So my workaholic sister Lauren, the excellent missionary (whom I affectionately call “Leaux” since she is serving in France), recently became concerned that, with the end of her mission looming large and thoughts of home working their way through her brain, she would become every missionary’s worst nightmare – *dun dun dun* – TRUNKY.
She expressed her worries to me in one of her emails home and asked for advice. I decided to get a little creative with my response….
Example: “Dude, Elder Smith is soooo trunky – he doesn’t even want to do the work anymore.”
Thinking about home is not being trunky. Considering what you are going to do after the mission is not being trunky. Being a realistic, pragmatic person is not being trunky.
Being trunky is not thinking about home, or life after the mission. It is losing sight of your purpose. Period.
Think back to school – whether college or high school: the end of the school year is near, but exams are at hand. Do you just not take the exams? Or do you set a low bar for them with the idea that eh, you’ll pass? No. You’re not that kind of person, Leaux. You charge ahead and keep doing what you have been doing the whole semester. The prospect of summer vacation changes nothing. It just means you get a prize for finishing.
A litmus test: are thoughts of home distracting you from your work? By that, I mean, are they interfering with you working with the Spirit? Are they disrupting your teaching? Lessening your effectiveness? If not, you are fine.
As such, when you near the end of your mission and the idea of returning from the missionfield to your home becomes an actual real thing that is coming towards you, you take that into account and think and act accordingly.
Look, in the eyes of God, your mission is the smallest blip in the already small moment that is your entire life, and to Him, it’s all one anyway. The nametag and official calling make it special for you, but to Him it’s business as usual. It’s true that your time is consecrated to the Lord; but think on your temple covenants: technically, your whole life is consecrated to Him anyway. So the end of your mission is a man-made, fabricated illusion since you are always a missionary always and forever no take backs.

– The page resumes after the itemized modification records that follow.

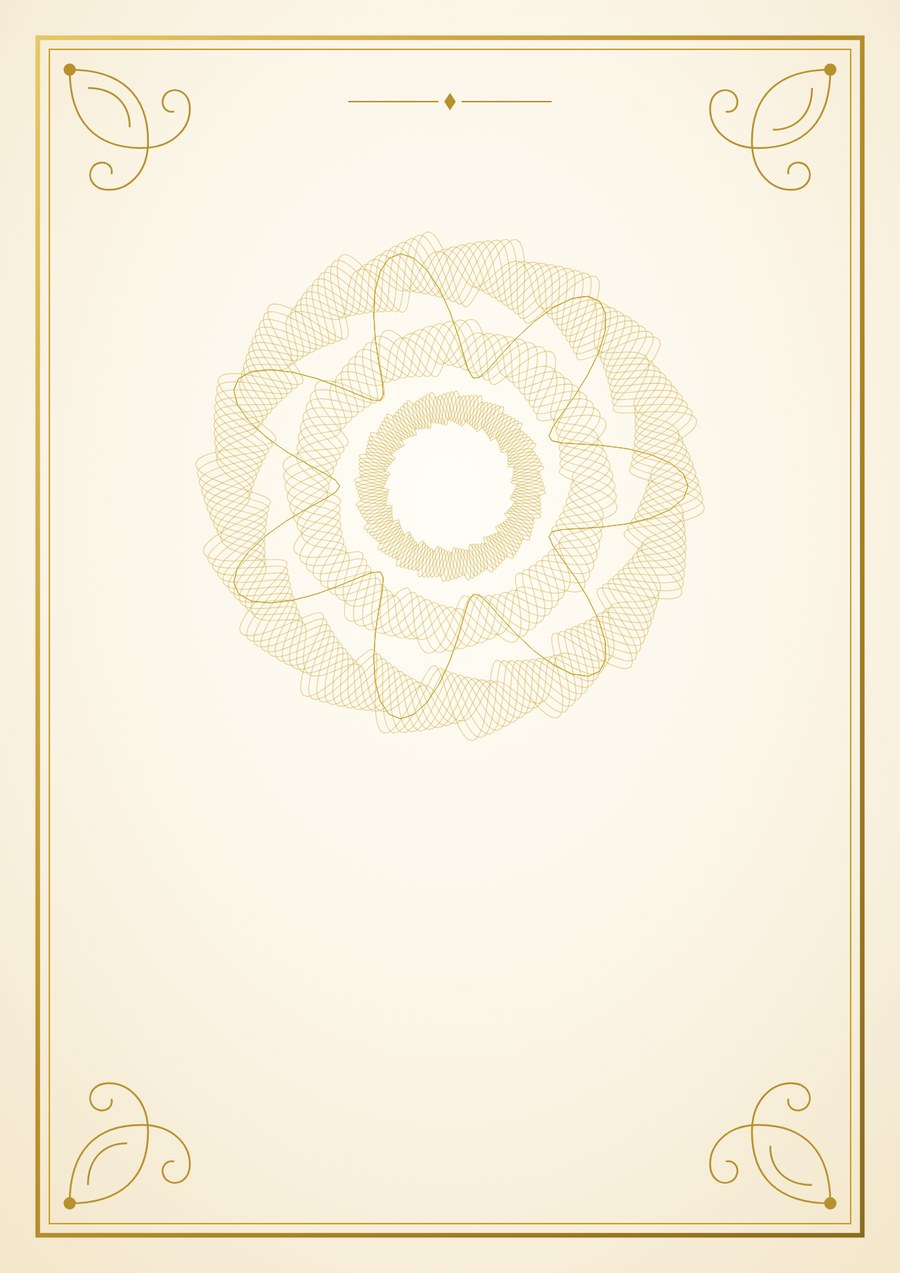
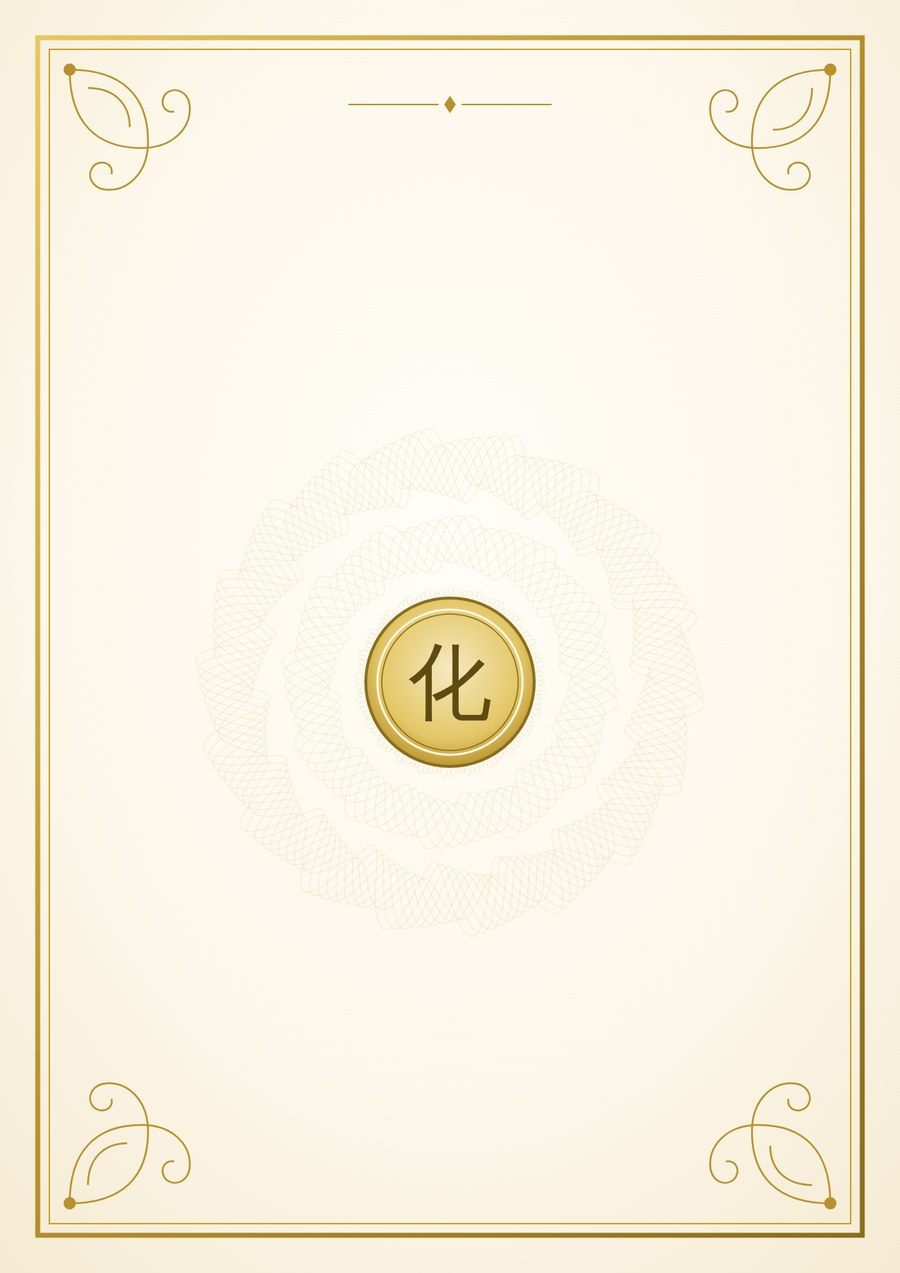
성적표 Word 배치·가독성 대폭 개선 + 표지 화(化) 금박 씰
실제 LibreOffice 렌더링으로 검증하며 배치·가독성을 전면 손봄.

- 제목 겹침 해결: 모든 문단 행높이를 고정(EXACT)에서 자동(AUTO)으로 바꿔 큰 제목 글자가
  윗줄과 겹치던 문제 제거.
- 페이지 프레임을 헤더 이미지(frame-bg.png)로 전환 — docx 페이지 테두리는 뷰어에 따라
  안 나와서, 투명 배경 금박 프레임을 헤더에 넣어 모든 페이지·모든 뷰어에서 안정 표시.
- 표지: 길로셰를 옅게(가독성↑) 하고 중앙에 化 금박 씰(엠블럼) 삽입. 제목은 상단 여백,
  이름은 씰 아래로 재배치(겹침·가림 없음). 표지 배경은 첫 페이지 헤더 이미지로.
- 배치: 짧은 진단 섹션(진단개요·영역별성취·학습처방)을 한 페이지에 흐르게, 부록 표지도
  '표지+첫 항목'이 같은 페이지에서 시작하도록 바꿔 빈 페이지·과도한 여백 제거(예시 17→15p).
- 자산: cover-bg.jpg(길로셰+化 씰), frame-bg.png(투명 금박 프레임), divider-orn.png.

검증: LibreOffice로 docx→PDF 렌더링해 표지·진단 섹션·오답 카드·강의 전 페이지 육안 확인
(겹침 없음, 프레임 표시, 섹션 채움, 가독성 양호). 브라우저 생성 0.4s. 채점·동기화·자산 테스트 통과.

Claude-Session: https://claude.ai/code/session_01P2VJF89yfUToAM8apgdNd6

Changed region(s): [[0.2178, 0.1838, 0.7778, 0.6127], [0.4044, 0.0613, 0.6222, 0.0919]]

diff --git a/final.html b/final.html
@@ -2187,7 +2187,8 @@ async function downloadReportDOCX(){
       Table=Dx.Table,TableRow=Dx.TableRow,TableCell=Dx.TableCell,WidthType=Dx.WidthType,BorderStyle=Dx.BorderStyle,
       ShadingType=Dx.ShadingType,ImageRun=Dx.ImageRun,PageBreak=Dx.PageBreak,VerticalAlign=Dx.VerticalAlign,
       PageBorderDisplay=Dx.PageBorderDisplay,PageBorderOffsetFrom=Dx.PageBorderOffsetFrom,
-      HPos=Dx.HorizontalPositionRelativeFrom,VPos=Dx.VerticalPositionRelativeFrom,TWrap=Dx.TextWrappingType;
+      HPos=Dx.HorizontalPositionRelativeFrom,VPos=Dx.VerticalPositionRelativeFrom,TWrap=Dx.TextWrappingType,
+      LineRule=Dx.LineRuleType,Header=Dx.Header;
 
   // ── 데이터 재수집(scoreAuto/ buildBook과 동일 규칙) ──
   var miss=new Set(cur.miss||[]), correct=0, total=0;
@@ -2217,7 +2218,7 @@ async function downloadReportDOCX(){
     var dq=dh&&dh[w.q]; if(dq&&dq.image) dhImgMap[w.q]=await _fetchImg(dq.image);
   }));
   // 고급 장식 자산(직접 생성한 길로셰 표지 배경 + 금박 구분선). 없으면 조용히 생략.
-  var coverBg=await _fetchBin('assets/report/cover-bg.jpg'), dividerOrn=await _fetchImg('assets/report/divider-orn.png');
+  var coverBg=await _fetchBin('assets/report/cover-bg.jpg'), dividerOrn=await _fetchImg('assets/report/divider-orn.png'), frameBg=await _fetchImg('assets/report/frame-bg.png');
 
   // ── 색·헬퍼 ──
   var EM='0E4A38',GOLD='B8912E',GOLDL='C9A227',RED='B0512F',INK='221E16',MUT='6b6456',CREAMH='F4ECD8',CI=CIRC;
@@ -2225,7 +2226,7 @@ async function downloadReportDOCX(){
   var NB={style:BorderStyle.NONE,size:0,color:'FFFFFF'};
   function bdr(c,s,st){return {style:st||BorderStyle.SINGLE,size:s||4,color:c||GOLDL};}
   function run(t,o){o=o||{};return new TextRun({text:String(t==null?'':t),bold:!!o.bold,italics:!!o.i,color:o.color||INK,size:o.size||22,font:o.serif?'Batang':'Malgun Gothic',characterSpacing:o.cs});}
-  function P(runs,o){o=o||{};return new Paragraph({alignment:o.align,spacing:{before:o.before==null?60:o.before,after:o.after==null?60:o.after,line:o.line||300},border:o.border,shading:o.fill?{type:ShadingType.CLEAR,fill:o.fill,color:'auto'}:undefined,children:Array.isArray(runs)?runs:[runs]});}
+  function P(runs,o){o=o||{};return new Paragraph({alignment:o.align,spacing:{before:o.before==null?60:o.before,after:o.after==null?60:o.after,line:o.line||288,lineRule:LineRule.AUTO},border:o.border,shading:o.fill?{type:ShadingType.CLEAR,fill:o.fill,color:'auto'}:undefined,children:Array.isArray(runs)?runs:[runs]});}
   function txt(t,o){return P([run(t,o)],o);}
   function C(children,o){o=o||{};return new TableCell({width:{size:o.w,type:WidthType.DXA},shading:o.fill?{type:ShadingType.CLEAR,fill:o.fill,color:'auto'}:undefined,verticalAlign:VerticalAlign.CENTER,margins:{top:o.mt||80,bottom:o.mb||80,left:o.ml||120,right:o.mr||120},children:Array.isArray(children)?children:[children]});}
   function cellT(t,o){o=o||{};return C([txt(t,{align:o.align,bold:o.bold,color:o.color,size:o.size})],o);}
@@ -2235,8 +2236,8 @@ async function downloadReportDOCX(){
   function H(t,num){return P([run((num?num+'  ':''),{bold:true,color:GOLD,size:20}),run(t,{bold:true,color:EM,size:32,serif:true})],{before:120,after:120,border:{bottom:bdr(EM,10)}});}
   function PB(){return new Paragraph({children:[new PageBreak()]});}
   function imgPara(u8,maxW){ var d=_pngDims(u8)||{w:maxW,h:Math.round(maxW*0.4)}; var w=Math.min(maxW,d.w||maxW), h=Math.round(w*(d.h||1)/(d.w||1)); return P([new ImageRun({type:'png',data:u8,transformation:{width:w,height:h}})],{after:120}); }
-  // 표지 전면 배경(길로셰) — 텍스트 뒤에 페이지 전체로 앵커
-  function bgPara(u8){ if(!u8) return P([],{after:0,before:0}); return new Paragraph({spacing:{after:0,before:0,line:1},children:[new ImageRun({type:'jpg',data:u8,transformation:{width:794,height:1123},floating:{horizontalPosition:{relative:HPos.PAGE,offset:0},verticalPosition:{relative:VPos.PAGE,offset:0},behindDocument:true,allowOverlap:true,wrap:{type:TWrap.NONE}}})]}); }
+  // 전면 배경 이미지(페이지 전체, 텍스트 뒤) — 헤더에 넣어 모든 페이지에 반복(프레임/표지)
+  function bgFullPara(u8,type){ if(!u8) return new Paragraph({children:[]}); return new Paragraph({spacing:{after:0,before:0,line:1,lineRule:LineRule.AUTO},children:[new ImageRun({type:type||'png',data:u8,transformation:{width:794,height:1123},floating:{horizontalPosition:{relative:HPos.PAGE,offset:0},verticalPosition:{relative:VPos.PAGE,offset:0},behindDocument:true,allowOverlap:true,wrap:{type:TWrap.NONE}}})]}); }
   // 금박 구분선 오너먼트(가운데 정렬)
   function ornPara(u8,ww,o){ o=o||{}; if(!u8) return P([],{after:o.after==null?100:o.after}); var w=ww||300; return P([new ImageRun({type:'png',data:u8,transformation:{width:w,height:Math.round(w*54/600)}})],{align:AlignmentType.CENTER,before:o.before==null?40:o.before,after:o.after==null?140:o.after}); }
   function esc2(s){return String(s==null?'':s);}
@@ -2248,15 +2249,15 @@ async function downloadReportDOCX(){
     return out; }
 
   var body=[];
-  // ── 표지 (길로셰 전면 배경 위에 조판) ──
-  body.push(bgPara(coverBg), P([],{before:2300}),
-    txt('화학올림피아드 정밀 진단',{align:AlignmentType.CENTER,color:MUT,size:22,after:110}),
-    txt('성적 진단서',{align:AlignmentType.CENTER,bold:true,size:72,serif:true,after:150}),
-    txt(cur.title,{align:AlignmentType.CENTER,color:EM,size:30,serif:true,after:120}),
-    ornPara(dividerOrn,300,{before:20,after:150}),
-    txt('化',{align:AlignmentType.CENTER,color:GOLD,size:64,serif:true,after:1900}),
-    txt(nm||'학생',{align:AlignmentType.CENTER,bold:true,size:34,serif:true,after:40}),
-    txt([sch,grd?grd+'학년':''].filter(Boolean).join('  ·  '),{align:AlignmentType.CENTER,color:MUT,size:20,after:40}),
+  // ── 표지 (배경 길로셰+化 씰은 첫 페이지 헤더 이미지. 텍스트는 상단(제목)·하단(이름)에 배치) ──
+  body.push(P([],{before:1300}),
+    txt('화학올림피아드 정밀 진단',{align:AlignmentType.CENTER,color:MUT,size:22,after:130}),
+    txt('성적 진단서',{align:AlignmentType.CENTER,bold:true,size:78,serif:true,after:150}),
+    txt(cur.title,{align:AlignmentType.CENTER,color:EM,size:30,serif:true,after:90}),
+    ornPara(dividerOrn,320,{before:30,after:40}),
+    P([],{before:5200}),
+    txt(nm||'학생',{align:AlignmentType.CENTER,bold:true,size:38,serif:true,after:60}),
+    txt([sch,grd?grd+'학년':''].filter(Boolean).join('  ·  '),{align:AlignmentType.CENTER,color:MUT,size:20,after:36}),
     txt('성취 지표 · 영역별 진단 · 오답 정밀 분석 · 학습 처방 · 개념 강의 교재',{align:AlignmentType.CENTER,color:GOLD,size:16}),
     PB());
 
@@ -2275,7 +2276,7 @@ async function downloadReportDOCX(){
 
   // ── 02 영역별 성취 ──
   if(areas.length){
-    body.push(PB(),kicker('❖  BY AREA  ❖'),H('영역별 성취','02'));
+    body.push(P([],{before:300}),kicker('❖  BY AREA  ❖'),H('영역별 성취','02'));
     var strTxt=strong.length?('강점 영역은 '+strong.slice(0,3).map(function(a){return a.name;}).join(', ')+'입니다. '):'';
     var weakTxt=weak.length?('보완이 필요한 영역은 '+weak.slice(0,3).map(function(a){return a.name;}).join(', ')+'입니다.'):'뚜렷한 취약 영역 없이 고르게 응답했습니다.';
     body.push(txt(strTxt+weakTxt,{after:140}));
@@ -2294,14 +2295,14 @@ async function downloadReportDOCX(){
     if(r.t) rxBlocks.push(P([run('함정  ',{bold:true,color:RED,size:20}),run(esc2(r.t),{size:20,color:'413c32'})],{after:30,border:{left:bdr(RED,14)}}));
     if(r.rx) rxBlocks.push(P([run('처방  ',{bold:true,color:GOLD,size:20}),run(esc2(r.rx),{size:20,color:'413c32'})],{after:80,border:{left:bdr(GOLD,14)}}));
   });
-  if(rxBlocks.length){ body.push(PB(),kicker('❖  PRESCRIPTION  ❖'),H('학습 처방','03'),txt('가장 약한 영역부터, 핵심 개념·자주 틀리는 함정·복습 처방을 제시합니다.',{after:120})); body.push.apply(body,rxBlocks); }
+  if(rxBlocks.length){ body.push(P([],{before:300}),kicker('❖  PRESCRIPTION  ❖'),H('학습 처방','03'),txt('가장 약한 영역부터, 핵심 개념·자주 틀리는 함정·복습 처방을 제시합니다.',{after:120})); body.push.apply(body,rxBlocks); }
 
   // ── 부록: 오답 정리 노트 ──
   if((wrong||[]).length){
-    body.push(PB(),P([],{before:3200}),kicker('❖  APPENDIX · 오답 정리  ❖'),
-      txt('오답 정리 노트',{align:AlignmentType.CENTER,bold:true,color:EM,size:56,serif:true,after:60}),
-      ornPara(dividerOrn,340,{before:20,after:150}),
-      txt('이번 시험에서 틀린 '+W+'문항입니다. 왜 틀렸는지와, 숫자·조건만 바꾼 동형문제를 정답·해설과 함께 정리했습니다.',{align:AlignmentType.CENTER,color:MUT}),PB());
+    body.push(PB(),kicker('❖  APPENDIX · 오답 정리  ❖'),
+      txt('오답 정리 노트',{align:AlignmentType.CENTER,bold:true,color:EM,size:52,serif:true,after:50}),
+      ornPara(dividerOrn,340,{before:16,after:120}),
+      txt('이번 시험에서 틀린 '+W+'문항입니다. 왜 틀렸는지와, 숫자·조건만 바꾼 동형문제를 정답·해설과 함께 정리했습니다.',{align:AlignmentType.CENTER,color:MUT,after:220}));
     (wrong||[]).slice().sort(function(a,b){return a.q-b.q;}).forEach(function(w){
       var ty=(cur.type&&cur.type[w.q-1])||'', ar=(cur.area&&cur.area[w.q-1])||'', bd=bkBroad(ar);
       var ck=cur.key?cur.key[w.q-1]:0; var aq=answers&&answers[w.q]||{}, dq=dh&&dh[w.q];
@@ -2331,25 +2332,28 @@ async function downloadReportDOCX(){
     var files=lecturesForWrong(cur, wrong).slice(0,24);
     var lecs=files.length?(await Promise.all(files.map(fetchLectureContent))).filter(Boolean):[];
     if(lecs.length){
-      body.push(PB(),P([],{before:3200}),kicker('❖  APPENDIX · 개념 강의  ❖'),
-        txt('개념 강의 교재',{align:AlignmentType.CENTER,bold:true,color:EM,size:56,serif:true,after:60}),
-        ornPara(dividerOrn,340,{before:20,after:150}),
-        txt('이번 시험에서 틀린 개념의 강의 전문입니다. 이 부록만으로 개념을 처음부터 다시 세울 수 있습니다.',{align:AlignmentType.CENTER,color:MUT}));
-      lecs.forEach(function(L){ body.push(PB(),kicker('개념 강의'),H(L.title,null)); body.push.apply(body, lecToParas(L.html)); });
+      body.push(PB(),kicker('❖  APPENDIX · 개념 강의  ❖'),
+        txt('개념 강의 교재',{align:AlignmentType.CENTER,bold:true,color:EM,size:52,serif:true,after:50}),
+        ornPara(dividerOrn,340,{before:16,after:120}),
+        txt('이번 시험에서 틀린 개념의 강의 전문입니다. 이 부록만으로 개념을 처음부터 다시 세울 수 있습니다.',{align:AlignmentType.CENTER,color:MUT,after:220}));
+      lecs.forEach(function(L,li){ body.push(li===0?P([],{before:120}):PB(),H(L.title,null)); body.push.apply(body, lecToParas(L.html)); });
     }
   }catch(e){}
 
   // ── 마무리 ──
   body.push(P([],{before:200}),P([run('이 리포트는 '+(nm||'학생')+' 학생을 위한 개인 맞춤 분석 자료입니다.  ·  Chemistreal · 조준모 화학',{color:MUT,size:16,i:true})],{align:AlignmentType.CENTER,before:200}));
 
+  // 프레임/표지는 헤더 이미지로(모든 뷰어에서 안정적으로 모든 페이지에 표시)
+  var firstHdr=new Header({children:[bgFullPara(coverBg,'jpg')]});
+  var defHdr=new Header({children:[bgFullPara(frameBg,'png')]});
   var doc=new Document({
     creator:'Chemistreal', title:(nm?nm+' ':'')+cur.title+' 성적표',
     styles:{default:{document:{run:{font:'Malgun Gothic',color:INK}}}},
-    sections:[{properties:{page:{
-      size:{width:11906,height:16838},
-      margin:{top:1200,right:1080,bottom:1200,left:1080},
-      borders:{pageBorderDisplay:PageBorderDisplay.NOT_FIRST_PAGE,pageBorderOffsetFrom:PageBorderOffsetFrom.PAGE,
-        top:bdr(GOLD,6,BorderStyle.DOUBLE),bottom:bdr(GOLD,6,BorderStyle.DOUBLE),left:bdr(GOLD,6,BorderStyle.DOUBLE),right:bdr(GOLD,6,BorderStyle.DOUBLE)}}},
+    sections:[{
+      properties:{titlePage:true,page:{
+        size:{width:11906,height:16838},
+        margin:{top:1200,right:1080,bottom:1200,left:1080,header:200,footer:200}}},
+      headers:{default:defHdr,first:firstHdr},
       children:body}],
   });
   try{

So why think of it as a big deal? You get to decide how much is going to change when you come home. And really, the things that matter most don’t change with your return. How you read your scriptures, how you think about your fellow men, how you serve, how you love the Lord. Do these change with the end of your mission? Not if you decide they won’t.
So don’t stress about the end of your mission, Leaux. It’s no big deal. Sure, things will change. But change happens all the time, so why worry about it? Change is good anyway. In the meantime, just keep doing what you are doing. If thoughts of home filter in on occasion, that’s fine: use them to productive purposes. Keep the Spirit with you, and you can never go wrong.
Hope that helps. Let me know if you have any other concerns. I am going to bed now because it is late and this took longer than I thought it would.
LOVE YOU LEAUX YOU ARE DOING GREAT DON’T LET ANYONE LEAD YOU TO THINK OTHERWISE.